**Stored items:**
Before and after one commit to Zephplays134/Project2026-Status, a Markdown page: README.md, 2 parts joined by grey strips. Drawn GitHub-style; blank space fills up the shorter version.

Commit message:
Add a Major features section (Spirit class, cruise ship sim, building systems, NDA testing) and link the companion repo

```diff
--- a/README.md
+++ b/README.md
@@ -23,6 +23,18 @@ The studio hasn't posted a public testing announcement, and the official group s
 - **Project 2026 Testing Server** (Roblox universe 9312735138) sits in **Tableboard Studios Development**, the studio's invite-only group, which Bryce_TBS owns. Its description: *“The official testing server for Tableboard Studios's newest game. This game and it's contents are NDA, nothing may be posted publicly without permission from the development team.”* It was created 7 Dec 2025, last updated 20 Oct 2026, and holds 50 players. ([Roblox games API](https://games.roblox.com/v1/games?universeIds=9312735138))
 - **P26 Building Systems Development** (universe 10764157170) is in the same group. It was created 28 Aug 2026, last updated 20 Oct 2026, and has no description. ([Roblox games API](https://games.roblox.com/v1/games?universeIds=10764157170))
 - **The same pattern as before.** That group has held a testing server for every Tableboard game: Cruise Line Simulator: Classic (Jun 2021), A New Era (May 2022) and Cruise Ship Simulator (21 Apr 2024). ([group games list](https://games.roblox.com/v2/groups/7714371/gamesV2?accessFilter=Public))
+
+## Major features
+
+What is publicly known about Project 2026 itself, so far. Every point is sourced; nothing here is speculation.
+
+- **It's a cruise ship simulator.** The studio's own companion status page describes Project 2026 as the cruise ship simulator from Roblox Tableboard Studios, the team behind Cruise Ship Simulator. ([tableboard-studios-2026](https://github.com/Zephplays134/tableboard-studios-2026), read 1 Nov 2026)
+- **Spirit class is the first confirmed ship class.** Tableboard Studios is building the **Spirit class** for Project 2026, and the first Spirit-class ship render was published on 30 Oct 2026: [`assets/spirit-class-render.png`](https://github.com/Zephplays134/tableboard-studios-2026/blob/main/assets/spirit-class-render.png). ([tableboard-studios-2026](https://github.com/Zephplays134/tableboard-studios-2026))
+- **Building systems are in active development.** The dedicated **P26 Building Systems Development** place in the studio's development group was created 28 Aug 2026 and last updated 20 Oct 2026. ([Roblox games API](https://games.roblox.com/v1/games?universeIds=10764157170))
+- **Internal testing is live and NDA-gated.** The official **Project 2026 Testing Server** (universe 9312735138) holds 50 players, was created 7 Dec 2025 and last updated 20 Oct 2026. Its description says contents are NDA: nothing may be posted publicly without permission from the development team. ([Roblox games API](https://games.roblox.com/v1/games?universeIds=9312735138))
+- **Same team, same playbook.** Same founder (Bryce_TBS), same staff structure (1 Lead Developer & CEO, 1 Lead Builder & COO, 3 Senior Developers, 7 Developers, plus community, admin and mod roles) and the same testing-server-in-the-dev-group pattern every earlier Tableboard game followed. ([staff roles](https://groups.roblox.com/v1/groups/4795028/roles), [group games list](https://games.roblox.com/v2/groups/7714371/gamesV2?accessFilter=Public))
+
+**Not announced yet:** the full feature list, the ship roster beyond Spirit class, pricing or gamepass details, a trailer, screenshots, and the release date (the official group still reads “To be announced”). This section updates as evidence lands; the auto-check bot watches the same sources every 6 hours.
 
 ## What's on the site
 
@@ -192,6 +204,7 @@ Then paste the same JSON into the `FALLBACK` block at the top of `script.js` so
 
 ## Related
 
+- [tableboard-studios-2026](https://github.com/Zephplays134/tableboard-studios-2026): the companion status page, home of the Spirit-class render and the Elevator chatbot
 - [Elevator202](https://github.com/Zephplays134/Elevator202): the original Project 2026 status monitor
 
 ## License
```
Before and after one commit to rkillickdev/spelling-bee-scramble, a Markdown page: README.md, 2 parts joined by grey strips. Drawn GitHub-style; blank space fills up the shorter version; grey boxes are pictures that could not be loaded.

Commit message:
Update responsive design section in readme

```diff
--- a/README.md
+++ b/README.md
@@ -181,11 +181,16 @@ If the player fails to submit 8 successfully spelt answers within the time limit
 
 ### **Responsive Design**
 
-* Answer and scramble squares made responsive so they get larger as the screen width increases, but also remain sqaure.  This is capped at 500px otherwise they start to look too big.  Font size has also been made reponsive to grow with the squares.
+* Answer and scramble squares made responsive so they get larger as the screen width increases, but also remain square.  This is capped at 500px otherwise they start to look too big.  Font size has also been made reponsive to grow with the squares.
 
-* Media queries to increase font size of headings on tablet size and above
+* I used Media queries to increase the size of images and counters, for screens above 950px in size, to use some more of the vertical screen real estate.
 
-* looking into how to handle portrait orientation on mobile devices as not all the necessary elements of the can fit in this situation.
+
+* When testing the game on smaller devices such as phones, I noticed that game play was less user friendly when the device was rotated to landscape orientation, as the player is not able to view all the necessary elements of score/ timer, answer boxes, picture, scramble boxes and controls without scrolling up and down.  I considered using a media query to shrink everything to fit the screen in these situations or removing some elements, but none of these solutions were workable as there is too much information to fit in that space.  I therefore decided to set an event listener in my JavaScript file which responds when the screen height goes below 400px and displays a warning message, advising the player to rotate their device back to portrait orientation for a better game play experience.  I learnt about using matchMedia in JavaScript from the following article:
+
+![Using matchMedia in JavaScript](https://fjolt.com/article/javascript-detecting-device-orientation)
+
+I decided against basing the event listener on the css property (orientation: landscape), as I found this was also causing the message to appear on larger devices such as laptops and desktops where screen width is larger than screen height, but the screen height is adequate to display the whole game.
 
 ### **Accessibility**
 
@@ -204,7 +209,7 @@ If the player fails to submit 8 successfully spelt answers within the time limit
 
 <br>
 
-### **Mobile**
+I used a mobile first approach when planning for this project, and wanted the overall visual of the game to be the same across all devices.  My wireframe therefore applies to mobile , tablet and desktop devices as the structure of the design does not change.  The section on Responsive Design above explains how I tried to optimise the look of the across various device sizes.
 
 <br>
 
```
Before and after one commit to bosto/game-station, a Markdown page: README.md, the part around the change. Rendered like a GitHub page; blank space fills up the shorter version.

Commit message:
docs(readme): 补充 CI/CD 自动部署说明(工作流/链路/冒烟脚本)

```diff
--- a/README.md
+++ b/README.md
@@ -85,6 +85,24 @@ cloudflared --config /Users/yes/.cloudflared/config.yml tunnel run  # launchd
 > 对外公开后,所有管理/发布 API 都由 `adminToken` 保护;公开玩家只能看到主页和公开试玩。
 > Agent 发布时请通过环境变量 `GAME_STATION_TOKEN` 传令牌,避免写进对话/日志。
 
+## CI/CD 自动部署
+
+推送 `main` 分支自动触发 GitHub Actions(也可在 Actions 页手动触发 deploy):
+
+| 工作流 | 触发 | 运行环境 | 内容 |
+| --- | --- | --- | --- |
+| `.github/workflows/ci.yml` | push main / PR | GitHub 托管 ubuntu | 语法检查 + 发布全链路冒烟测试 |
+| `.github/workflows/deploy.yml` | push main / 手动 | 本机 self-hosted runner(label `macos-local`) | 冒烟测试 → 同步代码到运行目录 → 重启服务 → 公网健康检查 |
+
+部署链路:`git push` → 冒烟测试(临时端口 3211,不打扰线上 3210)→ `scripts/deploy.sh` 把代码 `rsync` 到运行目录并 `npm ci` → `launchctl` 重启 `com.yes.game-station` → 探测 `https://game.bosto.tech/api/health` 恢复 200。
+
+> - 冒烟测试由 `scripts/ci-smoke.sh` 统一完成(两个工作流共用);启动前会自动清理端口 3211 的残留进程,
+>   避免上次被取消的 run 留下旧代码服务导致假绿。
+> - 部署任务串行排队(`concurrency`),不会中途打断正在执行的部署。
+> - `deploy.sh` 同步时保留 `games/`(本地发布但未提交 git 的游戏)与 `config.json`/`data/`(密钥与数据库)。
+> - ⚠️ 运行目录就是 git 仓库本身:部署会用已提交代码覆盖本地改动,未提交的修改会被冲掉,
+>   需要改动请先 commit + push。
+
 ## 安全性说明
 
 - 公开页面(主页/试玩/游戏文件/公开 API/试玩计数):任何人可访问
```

**PROBLEM DETAILS:** Exactly how many lines of the records above contain "deploy"? Please state only the number.

**EXERCISE ANSWER:** 4